A text presented for translation is usually the result of a lengthy and extensive process of work. The translator has not taken part in this process and therefore does not have - at least to start with - the same insight into and understanding of the message to be communicated. That is why it is important to allow the translator adequate time to acquaint himself/herself with the task in hand.
How long a translator requires to work on a set amount of text depends on many factors - not least familiarity with the subject area and the terminology used in that area.
In general, a translator will be able to translate an average of 5 or 6 pages of text a day.
This is a very rough rule of thumb, but it will at least enable you to estimate approximately how long a specific translation will take.
Remember that, in cases where a client is unable to provide existing terminology, it will also often be necessary to allow some time for the translator to establish and compile a wordlist before commencing a translation.
The differences between various types of text can be extremely great. When translating advertising and marketing texts it may be necessary to adapt the message to Norwegian conditions.
When translating operating instructions for sophisticated machinery, it may be necessary for the translator to see the machine in operation, or to be sent a video which clearly demonstrates all the various functions.
Once the translation itself has been completed, the text must be read and commented upon by a second person who has not translated it. After this the translator needs to carry out a final check, preferably one or two days later.
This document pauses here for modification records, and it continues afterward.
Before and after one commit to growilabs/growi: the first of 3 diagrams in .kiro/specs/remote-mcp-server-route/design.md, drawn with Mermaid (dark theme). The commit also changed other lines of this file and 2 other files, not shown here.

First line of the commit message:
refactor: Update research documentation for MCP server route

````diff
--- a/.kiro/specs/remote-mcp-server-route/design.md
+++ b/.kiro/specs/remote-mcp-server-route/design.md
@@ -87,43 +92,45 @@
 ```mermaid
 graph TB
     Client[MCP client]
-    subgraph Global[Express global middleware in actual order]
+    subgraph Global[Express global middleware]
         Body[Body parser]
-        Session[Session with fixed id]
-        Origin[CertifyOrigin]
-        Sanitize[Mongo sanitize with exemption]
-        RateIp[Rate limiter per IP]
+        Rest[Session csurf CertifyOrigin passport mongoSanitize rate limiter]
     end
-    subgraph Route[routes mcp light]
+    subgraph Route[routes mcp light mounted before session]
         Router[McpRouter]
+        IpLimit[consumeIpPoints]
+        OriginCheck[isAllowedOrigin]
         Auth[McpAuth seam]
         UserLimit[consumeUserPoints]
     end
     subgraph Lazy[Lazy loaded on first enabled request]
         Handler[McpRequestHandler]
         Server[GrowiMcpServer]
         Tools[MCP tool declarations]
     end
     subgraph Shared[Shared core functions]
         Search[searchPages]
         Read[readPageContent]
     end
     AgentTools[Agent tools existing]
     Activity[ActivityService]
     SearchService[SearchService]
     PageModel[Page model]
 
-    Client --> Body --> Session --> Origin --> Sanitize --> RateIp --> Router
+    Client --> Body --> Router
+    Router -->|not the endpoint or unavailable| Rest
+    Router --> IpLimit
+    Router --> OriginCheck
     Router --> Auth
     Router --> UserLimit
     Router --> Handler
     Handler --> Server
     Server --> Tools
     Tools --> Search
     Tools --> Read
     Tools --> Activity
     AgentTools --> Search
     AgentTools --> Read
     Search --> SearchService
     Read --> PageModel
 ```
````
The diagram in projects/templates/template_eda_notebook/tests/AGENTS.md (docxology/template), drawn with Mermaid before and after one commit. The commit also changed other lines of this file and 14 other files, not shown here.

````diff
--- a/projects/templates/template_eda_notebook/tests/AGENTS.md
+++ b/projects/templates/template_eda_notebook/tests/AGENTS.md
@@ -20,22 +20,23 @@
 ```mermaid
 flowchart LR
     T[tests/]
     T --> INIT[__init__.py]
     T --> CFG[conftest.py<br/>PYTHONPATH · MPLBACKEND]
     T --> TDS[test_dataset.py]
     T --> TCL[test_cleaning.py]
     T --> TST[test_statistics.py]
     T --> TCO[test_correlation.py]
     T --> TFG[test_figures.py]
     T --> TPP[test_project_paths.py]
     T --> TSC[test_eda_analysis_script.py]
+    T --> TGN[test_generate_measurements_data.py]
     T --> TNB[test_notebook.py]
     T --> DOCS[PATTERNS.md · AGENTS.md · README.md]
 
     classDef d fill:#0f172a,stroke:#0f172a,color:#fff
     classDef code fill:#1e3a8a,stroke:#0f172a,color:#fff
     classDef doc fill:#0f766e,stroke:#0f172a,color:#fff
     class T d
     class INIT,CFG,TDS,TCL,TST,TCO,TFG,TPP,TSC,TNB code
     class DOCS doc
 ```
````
Allowing ideas and formulations to “mature” in this way is an excellent safeguard that enables a translator to identify any expressions that require “fine-tuning” before delivery.